:: Version comparison data ::
[Start of Attachment]
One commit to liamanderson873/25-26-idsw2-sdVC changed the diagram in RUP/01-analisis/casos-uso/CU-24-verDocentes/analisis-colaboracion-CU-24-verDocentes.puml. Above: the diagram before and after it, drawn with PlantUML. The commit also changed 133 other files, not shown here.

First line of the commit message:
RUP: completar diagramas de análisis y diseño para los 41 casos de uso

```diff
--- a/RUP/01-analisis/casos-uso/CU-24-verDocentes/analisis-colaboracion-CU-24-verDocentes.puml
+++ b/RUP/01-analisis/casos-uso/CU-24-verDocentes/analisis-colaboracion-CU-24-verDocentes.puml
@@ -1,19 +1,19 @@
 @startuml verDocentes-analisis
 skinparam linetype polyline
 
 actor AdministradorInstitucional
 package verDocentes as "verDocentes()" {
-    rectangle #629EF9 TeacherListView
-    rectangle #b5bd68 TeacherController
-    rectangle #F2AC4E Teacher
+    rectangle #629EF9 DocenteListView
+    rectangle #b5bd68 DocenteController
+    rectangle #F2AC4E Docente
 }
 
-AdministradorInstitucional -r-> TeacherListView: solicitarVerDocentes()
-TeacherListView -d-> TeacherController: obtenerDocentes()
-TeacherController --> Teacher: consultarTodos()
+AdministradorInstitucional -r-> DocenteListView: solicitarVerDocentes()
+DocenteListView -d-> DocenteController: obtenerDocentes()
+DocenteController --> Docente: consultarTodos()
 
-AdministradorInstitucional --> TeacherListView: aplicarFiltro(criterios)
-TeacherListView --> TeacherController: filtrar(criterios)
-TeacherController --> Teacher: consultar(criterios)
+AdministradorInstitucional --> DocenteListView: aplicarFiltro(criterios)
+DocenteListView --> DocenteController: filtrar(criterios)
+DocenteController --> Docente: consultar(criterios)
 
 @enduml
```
[End of Attachment]
:: Exercise instructions ::
Which lines above hold the string "rectangle"? Copy every one of them.

:: Problem solution ::
-    rectangle #629EF9 TeacherListView
-    rectangle #b5bd68 TeacherController
-    rectangle #F2AC4E Teacher
+    rectangle #629EF9 DocenteListView
+    rectangle #b5bd68 DocenteController
+    rectangle #F2AC4E Docente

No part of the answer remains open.